American readers may already have seen the new issue of the AHA‘s Perspectives. If you haven’t, the news is that the leading American historians’ organisation has sat up and taken note of history blogging, with two fine articles by colleagues of mine at Cliopatria.
Ralph Luker has a characteristically generous survey of the current state of history blogging, in which he says some blush-makingly nice things about me. Manan Ahmed, meanwhile, provides an essential beginner’s guide to blogging terminology and how to create your own blog.
If you’ve come here for the first time following the link from Ralph’s article, you’re very welcome indeed. Feel free to wander around. And, especially for you, I have a few links to favourite blogs of mine that didn’t make it into Ralph’s list:
At Blogenspiel, Another Damned Medievalist is a personal/academic ‘pseudonymous’ blogger, from whom I’ve learnt a great deal about a) medieval history and teaching it to undergraduates; and b) the slightly nightmarish process of trying to climb on the tenure track.
If you visit scribblingwoman, kept by Miriam Jones (OK, she’s strictly speaking a ‘literary scholar’ rather than a ‘historian’, but she works on the eighteenth century), you never quite know what you might find. It’s a treasure trove for online goodness, especially in history and literature (of various kinds). The only problem is keeping up.
Things have been a bit quiet at Philobiblon lately (holidays, house-moving crises), but Natalie Bennett usually offers up the fruits of her voracious and wide-ranging history reading habits. The two of us have had some good conversations in the past.
Orac of Respectful Insolence is a surgeon, but he regularly writes beautifully-crafted essays on twentieth-century history, and much besides. And he likes Blake’s Seven.
And Rob Priest of detrimental postulation has only just finished his first degree, but he writes about postcolonial history with a flair and sophistication way beyond his tender years. (Although he is definitely quite barmy.)
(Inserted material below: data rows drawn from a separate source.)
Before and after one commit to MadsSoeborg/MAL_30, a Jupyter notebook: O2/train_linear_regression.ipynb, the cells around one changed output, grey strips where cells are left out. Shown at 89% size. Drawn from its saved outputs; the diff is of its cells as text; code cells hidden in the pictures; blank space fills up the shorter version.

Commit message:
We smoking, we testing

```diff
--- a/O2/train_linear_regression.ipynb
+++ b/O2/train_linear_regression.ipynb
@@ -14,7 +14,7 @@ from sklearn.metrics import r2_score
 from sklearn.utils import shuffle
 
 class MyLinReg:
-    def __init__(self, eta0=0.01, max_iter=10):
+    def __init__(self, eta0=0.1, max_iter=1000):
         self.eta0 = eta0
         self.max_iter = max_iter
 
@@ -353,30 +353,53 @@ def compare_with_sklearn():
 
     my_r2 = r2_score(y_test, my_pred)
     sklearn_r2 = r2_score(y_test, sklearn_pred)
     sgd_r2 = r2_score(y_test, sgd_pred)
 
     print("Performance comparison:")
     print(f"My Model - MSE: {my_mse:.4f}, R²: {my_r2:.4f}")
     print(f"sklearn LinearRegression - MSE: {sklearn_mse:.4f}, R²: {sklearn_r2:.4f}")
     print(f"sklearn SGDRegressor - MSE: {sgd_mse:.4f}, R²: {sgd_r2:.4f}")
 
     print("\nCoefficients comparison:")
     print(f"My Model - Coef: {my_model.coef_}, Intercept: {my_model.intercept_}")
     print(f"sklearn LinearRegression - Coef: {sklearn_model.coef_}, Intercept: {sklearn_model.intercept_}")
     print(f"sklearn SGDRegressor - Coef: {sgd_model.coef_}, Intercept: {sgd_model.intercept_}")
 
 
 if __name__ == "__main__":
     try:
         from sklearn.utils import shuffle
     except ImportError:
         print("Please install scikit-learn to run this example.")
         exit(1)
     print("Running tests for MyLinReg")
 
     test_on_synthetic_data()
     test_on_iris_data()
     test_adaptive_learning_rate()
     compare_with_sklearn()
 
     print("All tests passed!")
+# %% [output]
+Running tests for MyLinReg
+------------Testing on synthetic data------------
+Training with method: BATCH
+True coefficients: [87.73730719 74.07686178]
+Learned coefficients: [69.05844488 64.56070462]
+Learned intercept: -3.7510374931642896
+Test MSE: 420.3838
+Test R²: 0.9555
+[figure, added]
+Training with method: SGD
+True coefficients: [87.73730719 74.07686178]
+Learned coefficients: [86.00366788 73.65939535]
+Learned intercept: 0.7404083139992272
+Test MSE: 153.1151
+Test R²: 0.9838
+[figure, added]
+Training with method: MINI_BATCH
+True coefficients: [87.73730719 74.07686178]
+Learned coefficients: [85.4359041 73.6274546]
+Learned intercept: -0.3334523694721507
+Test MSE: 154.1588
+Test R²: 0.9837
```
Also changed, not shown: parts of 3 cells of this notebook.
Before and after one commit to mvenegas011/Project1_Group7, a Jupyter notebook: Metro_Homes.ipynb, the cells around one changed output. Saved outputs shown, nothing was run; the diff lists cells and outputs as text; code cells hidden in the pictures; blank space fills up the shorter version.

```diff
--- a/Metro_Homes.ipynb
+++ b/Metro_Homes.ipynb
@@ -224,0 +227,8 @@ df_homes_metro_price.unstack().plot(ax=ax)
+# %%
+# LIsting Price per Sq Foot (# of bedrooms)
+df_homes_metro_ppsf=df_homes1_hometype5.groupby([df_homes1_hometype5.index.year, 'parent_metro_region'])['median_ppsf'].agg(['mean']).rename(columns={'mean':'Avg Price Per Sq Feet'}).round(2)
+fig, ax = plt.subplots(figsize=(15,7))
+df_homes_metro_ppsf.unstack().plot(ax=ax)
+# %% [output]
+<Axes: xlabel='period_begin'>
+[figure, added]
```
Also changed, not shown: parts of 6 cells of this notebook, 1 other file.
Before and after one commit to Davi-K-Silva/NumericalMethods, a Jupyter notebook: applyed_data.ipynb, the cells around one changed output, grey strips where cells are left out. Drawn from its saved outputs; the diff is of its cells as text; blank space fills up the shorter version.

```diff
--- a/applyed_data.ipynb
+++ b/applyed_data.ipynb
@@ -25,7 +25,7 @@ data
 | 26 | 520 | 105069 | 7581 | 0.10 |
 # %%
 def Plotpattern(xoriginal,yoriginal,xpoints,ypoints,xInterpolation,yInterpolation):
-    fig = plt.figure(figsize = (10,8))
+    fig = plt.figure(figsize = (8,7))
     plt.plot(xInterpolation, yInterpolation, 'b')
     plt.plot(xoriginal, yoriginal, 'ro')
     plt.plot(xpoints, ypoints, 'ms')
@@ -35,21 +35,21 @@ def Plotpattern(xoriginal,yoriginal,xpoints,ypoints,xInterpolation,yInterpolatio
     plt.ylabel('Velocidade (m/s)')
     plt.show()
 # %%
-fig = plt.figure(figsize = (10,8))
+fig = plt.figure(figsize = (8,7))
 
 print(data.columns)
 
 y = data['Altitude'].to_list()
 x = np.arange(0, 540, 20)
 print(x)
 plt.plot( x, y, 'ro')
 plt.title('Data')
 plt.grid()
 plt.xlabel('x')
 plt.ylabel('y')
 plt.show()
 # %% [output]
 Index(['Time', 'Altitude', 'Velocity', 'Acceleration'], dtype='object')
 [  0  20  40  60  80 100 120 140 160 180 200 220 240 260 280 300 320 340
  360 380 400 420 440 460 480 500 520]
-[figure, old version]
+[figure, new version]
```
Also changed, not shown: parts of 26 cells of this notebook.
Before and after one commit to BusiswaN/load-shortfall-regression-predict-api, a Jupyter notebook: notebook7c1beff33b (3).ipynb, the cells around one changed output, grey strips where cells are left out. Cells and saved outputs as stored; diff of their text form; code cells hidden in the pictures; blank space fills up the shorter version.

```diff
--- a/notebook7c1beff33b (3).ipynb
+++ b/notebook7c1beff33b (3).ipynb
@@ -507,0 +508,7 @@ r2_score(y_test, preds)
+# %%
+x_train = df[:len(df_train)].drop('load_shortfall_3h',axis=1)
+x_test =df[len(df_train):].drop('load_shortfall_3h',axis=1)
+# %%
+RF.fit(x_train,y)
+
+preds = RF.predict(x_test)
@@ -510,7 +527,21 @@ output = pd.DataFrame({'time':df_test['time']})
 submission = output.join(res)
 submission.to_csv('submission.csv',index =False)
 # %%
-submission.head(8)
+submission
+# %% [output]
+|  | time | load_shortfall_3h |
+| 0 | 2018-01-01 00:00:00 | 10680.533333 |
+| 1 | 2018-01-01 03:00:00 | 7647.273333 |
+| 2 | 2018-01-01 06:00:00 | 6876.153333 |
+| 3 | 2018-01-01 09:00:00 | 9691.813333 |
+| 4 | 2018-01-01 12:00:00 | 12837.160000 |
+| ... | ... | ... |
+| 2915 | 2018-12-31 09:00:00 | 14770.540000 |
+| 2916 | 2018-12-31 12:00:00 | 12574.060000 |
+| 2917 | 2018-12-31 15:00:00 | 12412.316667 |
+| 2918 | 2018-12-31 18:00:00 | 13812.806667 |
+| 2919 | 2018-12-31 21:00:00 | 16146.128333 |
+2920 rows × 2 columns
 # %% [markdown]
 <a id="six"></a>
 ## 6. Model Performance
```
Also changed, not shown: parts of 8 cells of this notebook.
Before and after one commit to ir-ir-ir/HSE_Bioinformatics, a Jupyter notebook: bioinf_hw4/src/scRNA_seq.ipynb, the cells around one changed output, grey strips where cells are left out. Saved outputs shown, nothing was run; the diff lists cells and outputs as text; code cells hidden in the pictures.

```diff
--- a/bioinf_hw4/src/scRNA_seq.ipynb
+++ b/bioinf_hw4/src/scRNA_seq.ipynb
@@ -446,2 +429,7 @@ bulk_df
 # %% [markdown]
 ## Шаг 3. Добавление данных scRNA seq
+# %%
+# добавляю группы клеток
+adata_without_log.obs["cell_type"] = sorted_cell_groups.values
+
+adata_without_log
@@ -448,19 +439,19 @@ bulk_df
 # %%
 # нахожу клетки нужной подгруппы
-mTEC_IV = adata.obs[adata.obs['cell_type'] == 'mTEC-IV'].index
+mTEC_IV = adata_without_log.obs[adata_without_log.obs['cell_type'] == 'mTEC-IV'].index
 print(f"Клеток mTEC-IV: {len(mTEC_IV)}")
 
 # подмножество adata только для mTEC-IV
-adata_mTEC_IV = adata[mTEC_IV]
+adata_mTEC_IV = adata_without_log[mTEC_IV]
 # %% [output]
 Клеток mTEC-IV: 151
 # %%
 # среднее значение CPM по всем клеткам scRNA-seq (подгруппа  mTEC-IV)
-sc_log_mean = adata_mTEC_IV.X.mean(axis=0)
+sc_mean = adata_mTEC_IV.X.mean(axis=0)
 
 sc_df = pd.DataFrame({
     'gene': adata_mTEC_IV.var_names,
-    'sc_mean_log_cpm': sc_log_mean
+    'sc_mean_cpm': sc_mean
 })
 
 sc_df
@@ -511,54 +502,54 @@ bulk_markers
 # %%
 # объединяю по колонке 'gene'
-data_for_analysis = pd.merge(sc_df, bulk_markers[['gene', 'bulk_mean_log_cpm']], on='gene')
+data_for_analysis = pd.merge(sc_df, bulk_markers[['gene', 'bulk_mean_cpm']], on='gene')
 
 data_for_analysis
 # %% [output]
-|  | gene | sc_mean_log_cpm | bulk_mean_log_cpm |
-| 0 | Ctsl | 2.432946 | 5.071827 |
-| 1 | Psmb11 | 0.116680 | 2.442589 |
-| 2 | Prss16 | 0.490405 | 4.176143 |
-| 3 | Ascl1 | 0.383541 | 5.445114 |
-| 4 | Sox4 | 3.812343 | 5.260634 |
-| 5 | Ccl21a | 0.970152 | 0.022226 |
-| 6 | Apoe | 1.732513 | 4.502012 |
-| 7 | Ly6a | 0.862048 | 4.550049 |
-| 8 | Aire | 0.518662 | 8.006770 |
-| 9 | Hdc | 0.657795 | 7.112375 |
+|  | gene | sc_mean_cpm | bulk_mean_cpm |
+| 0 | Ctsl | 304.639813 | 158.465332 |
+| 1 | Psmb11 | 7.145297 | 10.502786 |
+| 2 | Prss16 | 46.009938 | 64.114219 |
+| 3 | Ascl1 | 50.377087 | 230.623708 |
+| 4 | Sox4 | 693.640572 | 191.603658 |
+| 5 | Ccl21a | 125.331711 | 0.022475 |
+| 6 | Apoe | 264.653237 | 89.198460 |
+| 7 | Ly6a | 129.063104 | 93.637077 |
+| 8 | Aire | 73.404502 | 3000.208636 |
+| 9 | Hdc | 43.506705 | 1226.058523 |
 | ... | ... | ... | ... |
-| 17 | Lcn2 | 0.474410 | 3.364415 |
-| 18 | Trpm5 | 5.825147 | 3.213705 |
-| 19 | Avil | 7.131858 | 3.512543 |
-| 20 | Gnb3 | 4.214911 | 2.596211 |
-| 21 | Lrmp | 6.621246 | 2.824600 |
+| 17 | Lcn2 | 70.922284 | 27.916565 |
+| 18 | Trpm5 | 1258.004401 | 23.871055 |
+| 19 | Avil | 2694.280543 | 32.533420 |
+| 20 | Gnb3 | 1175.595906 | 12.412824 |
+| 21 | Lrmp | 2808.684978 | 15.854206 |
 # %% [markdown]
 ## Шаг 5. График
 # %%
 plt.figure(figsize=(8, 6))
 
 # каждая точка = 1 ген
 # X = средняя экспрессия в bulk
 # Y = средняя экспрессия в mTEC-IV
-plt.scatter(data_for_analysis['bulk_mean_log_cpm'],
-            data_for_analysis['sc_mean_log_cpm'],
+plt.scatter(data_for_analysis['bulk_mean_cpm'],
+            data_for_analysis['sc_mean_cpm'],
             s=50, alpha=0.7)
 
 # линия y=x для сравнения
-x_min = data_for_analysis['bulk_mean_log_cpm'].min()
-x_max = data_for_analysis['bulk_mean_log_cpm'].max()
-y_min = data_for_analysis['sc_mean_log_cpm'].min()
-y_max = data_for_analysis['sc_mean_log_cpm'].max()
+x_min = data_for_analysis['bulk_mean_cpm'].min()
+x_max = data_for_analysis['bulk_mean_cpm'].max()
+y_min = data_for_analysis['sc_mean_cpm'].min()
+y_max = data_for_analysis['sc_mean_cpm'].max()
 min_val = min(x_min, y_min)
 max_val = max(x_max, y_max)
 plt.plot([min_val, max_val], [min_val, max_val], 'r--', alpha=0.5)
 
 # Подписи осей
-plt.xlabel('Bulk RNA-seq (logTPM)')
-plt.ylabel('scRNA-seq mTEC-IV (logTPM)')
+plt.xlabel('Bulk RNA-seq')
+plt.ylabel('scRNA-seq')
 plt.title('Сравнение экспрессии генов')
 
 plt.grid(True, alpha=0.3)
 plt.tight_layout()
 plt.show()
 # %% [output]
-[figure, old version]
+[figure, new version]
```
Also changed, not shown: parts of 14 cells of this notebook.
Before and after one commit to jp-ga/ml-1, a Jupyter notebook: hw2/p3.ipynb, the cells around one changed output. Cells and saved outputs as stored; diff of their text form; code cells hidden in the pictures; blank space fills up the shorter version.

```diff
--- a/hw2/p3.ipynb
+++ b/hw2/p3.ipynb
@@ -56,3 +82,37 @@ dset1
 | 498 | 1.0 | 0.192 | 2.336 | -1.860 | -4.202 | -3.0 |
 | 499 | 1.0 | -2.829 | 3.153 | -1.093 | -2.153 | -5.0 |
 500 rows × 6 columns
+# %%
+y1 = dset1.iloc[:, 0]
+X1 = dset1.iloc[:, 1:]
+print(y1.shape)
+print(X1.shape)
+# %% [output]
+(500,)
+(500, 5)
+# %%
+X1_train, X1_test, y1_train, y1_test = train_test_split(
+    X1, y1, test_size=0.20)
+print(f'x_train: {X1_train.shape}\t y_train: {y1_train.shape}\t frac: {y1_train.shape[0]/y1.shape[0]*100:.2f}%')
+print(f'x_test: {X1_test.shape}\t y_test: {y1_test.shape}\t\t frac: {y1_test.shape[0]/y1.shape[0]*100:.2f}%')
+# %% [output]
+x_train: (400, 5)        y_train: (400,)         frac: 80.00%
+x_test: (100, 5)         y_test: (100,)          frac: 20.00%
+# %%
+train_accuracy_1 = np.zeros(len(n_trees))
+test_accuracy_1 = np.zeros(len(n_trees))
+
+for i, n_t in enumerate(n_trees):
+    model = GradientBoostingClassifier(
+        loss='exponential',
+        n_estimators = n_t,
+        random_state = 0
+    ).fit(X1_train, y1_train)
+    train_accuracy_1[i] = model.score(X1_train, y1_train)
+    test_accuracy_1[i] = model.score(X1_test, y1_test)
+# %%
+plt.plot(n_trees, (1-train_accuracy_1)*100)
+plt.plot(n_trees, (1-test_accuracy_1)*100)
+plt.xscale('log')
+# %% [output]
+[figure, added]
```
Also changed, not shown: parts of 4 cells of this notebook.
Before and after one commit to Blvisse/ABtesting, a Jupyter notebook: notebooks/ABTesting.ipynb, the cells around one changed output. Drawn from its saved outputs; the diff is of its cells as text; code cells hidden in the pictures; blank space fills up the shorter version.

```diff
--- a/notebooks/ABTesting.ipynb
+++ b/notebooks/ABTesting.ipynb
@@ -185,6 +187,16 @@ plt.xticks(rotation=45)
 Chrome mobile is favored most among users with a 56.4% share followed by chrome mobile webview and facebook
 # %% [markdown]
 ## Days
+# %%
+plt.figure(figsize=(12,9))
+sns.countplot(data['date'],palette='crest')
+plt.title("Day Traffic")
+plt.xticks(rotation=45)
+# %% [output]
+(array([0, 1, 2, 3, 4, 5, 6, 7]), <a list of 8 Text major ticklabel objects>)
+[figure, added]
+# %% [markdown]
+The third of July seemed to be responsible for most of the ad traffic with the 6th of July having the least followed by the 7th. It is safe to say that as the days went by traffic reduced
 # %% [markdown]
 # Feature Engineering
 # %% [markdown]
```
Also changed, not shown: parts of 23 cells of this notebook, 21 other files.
In fact, only one of these five bloggers is a ‘fully certified’ academic working in a history department, with one more in a cognate discipline; and none of them blogs exclusively about ‘history’. If you are new to this, that’s how blogging is. If you like life to come in neatly defined compartments (public/private, work/leisure, professional/personal), blogging will not be for you. If you think that only people with History PhD’s are qualified to talk or write about history, blogging will certainly not be for you. But if you’d like to join a growing community of people sharing common interests – not least interests in communicating history beyond academia, and in finding new ways to use the internet to do that – then come on in!